Deputies went door to door ordering residents to evacuate from coastal Southern California neighborhoods ahead of a powerful winter storm sweeping in Friday after bringing heavy snow and whiteout conditions to northern mountains and steady rain elsewhere. As many as 30,000 people are under evacuation orders in the foothills of Santa Barbara County, which were stripped bare by recent wildfires, the AP reports. Sheriff Bill Brown said forecasters weren't certain how intense the storm would be when it arrives in Southern California in the early hours of Friday. However, modeling indicates "there is risk to life and property and risk of disruption to critical services," he warned. To the north, a blizzard warning was in effect for parts of the Sierra Nevada.
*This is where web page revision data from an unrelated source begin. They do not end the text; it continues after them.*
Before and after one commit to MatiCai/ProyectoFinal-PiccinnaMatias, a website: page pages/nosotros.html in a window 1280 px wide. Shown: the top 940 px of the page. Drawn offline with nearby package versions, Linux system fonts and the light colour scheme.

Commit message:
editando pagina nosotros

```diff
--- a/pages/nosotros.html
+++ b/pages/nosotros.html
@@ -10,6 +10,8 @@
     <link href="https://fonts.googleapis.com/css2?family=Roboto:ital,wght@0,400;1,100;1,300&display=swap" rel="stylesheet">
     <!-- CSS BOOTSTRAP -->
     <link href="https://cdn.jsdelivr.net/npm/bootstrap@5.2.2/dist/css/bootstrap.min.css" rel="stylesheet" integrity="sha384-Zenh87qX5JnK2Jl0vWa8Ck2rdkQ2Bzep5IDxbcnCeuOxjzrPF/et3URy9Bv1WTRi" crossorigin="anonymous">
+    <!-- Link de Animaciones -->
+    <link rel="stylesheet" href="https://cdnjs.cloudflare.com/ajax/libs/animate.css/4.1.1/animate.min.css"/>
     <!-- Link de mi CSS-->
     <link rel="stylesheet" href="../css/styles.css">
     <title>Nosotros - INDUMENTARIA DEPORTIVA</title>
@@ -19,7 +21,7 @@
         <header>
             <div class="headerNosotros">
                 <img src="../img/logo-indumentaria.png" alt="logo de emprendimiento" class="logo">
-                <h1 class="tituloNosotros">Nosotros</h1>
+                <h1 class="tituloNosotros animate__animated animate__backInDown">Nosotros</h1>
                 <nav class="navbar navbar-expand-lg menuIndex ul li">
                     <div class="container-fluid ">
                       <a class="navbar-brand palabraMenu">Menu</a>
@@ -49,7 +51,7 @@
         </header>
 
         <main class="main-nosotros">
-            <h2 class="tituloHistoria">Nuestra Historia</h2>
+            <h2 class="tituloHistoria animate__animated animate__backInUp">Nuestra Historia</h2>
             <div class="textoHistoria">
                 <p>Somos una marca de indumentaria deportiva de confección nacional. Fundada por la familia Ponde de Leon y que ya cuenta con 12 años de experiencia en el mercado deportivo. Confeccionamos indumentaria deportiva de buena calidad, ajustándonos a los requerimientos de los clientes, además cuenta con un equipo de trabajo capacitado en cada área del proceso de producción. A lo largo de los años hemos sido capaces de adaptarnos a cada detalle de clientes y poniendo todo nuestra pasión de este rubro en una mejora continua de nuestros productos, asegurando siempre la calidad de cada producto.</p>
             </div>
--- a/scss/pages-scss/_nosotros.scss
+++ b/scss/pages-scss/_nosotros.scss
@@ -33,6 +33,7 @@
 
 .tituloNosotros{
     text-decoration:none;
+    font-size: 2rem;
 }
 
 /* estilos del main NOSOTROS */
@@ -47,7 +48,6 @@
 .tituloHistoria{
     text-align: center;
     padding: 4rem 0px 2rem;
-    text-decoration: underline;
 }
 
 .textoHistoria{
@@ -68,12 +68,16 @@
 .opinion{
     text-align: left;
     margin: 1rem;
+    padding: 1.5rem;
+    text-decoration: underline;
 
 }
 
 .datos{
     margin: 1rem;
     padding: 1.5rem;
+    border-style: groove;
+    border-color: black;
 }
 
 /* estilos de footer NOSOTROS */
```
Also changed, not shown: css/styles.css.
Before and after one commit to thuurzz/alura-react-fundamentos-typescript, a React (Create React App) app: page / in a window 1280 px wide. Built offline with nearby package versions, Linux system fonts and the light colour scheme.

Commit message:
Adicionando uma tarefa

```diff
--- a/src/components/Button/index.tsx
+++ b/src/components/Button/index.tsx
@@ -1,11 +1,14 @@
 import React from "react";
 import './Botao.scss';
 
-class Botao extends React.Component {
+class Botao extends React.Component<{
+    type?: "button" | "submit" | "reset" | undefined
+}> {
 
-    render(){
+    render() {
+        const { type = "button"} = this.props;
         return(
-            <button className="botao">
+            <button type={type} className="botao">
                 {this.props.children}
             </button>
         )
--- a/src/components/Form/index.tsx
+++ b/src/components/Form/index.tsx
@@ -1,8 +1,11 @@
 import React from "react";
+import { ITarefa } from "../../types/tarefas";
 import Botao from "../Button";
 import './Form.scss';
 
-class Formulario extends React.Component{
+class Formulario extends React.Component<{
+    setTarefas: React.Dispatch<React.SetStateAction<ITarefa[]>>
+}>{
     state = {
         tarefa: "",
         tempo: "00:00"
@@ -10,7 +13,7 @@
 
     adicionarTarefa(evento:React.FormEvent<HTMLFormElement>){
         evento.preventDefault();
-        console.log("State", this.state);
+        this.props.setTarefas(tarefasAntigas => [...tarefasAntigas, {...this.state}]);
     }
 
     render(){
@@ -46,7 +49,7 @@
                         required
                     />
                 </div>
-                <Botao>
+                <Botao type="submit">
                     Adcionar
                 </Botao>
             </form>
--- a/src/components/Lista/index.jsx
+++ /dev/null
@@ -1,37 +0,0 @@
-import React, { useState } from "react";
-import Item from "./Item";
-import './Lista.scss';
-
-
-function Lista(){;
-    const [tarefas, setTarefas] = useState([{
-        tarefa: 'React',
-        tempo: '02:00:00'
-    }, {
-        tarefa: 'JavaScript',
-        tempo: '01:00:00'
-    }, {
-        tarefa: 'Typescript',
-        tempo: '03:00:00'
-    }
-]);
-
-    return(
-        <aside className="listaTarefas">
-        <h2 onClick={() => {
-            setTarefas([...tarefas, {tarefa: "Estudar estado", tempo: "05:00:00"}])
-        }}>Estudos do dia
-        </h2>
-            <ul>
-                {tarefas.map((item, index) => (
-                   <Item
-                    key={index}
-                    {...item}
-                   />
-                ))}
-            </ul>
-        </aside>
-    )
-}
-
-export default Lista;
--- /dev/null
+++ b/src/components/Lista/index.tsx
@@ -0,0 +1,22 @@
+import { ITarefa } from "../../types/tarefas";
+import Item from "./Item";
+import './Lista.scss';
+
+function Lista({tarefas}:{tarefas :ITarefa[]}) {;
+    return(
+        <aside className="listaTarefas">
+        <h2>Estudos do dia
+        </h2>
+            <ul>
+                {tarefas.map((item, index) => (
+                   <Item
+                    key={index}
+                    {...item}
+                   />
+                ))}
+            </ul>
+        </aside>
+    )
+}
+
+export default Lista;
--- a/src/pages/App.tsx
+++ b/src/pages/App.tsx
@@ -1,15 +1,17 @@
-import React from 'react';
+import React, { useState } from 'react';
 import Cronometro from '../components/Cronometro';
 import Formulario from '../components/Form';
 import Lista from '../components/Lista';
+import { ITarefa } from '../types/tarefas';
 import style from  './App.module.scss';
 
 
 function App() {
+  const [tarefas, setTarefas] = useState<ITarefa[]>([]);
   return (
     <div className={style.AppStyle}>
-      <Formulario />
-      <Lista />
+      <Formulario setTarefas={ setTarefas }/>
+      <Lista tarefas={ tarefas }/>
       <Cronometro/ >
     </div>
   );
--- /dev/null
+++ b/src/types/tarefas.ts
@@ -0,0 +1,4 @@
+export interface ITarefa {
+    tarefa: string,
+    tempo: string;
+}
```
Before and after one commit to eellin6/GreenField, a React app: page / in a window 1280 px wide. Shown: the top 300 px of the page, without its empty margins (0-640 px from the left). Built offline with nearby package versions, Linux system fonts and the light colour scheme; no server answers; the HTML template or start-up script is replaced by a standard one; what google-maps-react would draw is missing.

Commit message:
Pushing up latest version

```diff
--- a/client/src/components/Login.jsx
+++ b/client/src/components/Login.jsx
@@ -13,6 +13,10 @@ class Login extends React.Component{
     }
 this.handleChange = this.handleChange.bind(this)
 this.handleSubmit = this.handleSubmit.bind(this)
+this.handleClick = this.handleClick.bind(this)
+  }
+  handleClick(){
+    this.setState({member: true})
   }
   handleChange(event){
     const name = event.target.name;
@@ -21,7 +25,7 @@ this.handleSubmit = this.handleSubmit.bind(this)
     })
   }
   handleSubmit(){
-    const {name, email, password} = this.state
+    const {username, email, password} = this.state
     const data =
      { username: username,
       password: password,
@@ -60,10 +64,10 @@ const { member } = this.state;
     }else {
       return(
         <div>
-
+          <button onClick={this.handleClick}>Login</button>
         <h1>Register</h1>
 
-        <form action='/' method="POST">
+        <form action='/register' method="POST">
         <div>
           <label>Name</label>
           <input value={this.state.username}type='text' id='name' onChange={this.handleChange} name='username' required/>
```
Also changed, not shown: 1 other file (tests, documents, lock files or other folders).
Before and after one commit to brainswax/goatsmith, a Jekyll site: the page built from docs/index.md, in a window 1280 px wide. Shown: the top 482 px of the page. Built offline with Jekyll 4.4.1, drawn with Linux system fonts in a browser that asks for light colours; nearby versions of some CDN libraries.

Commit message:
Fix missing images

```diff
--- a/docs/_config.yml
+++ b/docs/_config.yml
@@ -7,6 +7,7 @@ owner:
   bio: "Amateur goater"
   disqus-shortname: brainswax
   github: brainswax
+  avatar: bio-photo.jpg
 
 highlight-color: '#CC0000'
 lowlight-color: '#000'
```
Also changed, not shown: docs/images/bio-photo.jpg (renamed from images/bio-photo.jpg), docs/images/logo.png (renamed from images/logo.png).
Uber and Lyft were offering free rides for residents to local shelters. People can't be forced to leave their homes under a mandatory evacuation order, but authorities say those people shouldn't be expected to be rescued while the storm event is occurring. "I'm not going anywhere," said Harriet Mosson from her home in Montecito, the enclave devastated by deadly mud and debris flows during downpours on Jan. 9. The 76-year-old said the three-story condo where she lives wasn't damaged then because it's on the ocean side of US 101, which helped divert the mudslides that roared down the mountains. (Another "bomb cyclone" may be headed for the Northeast.)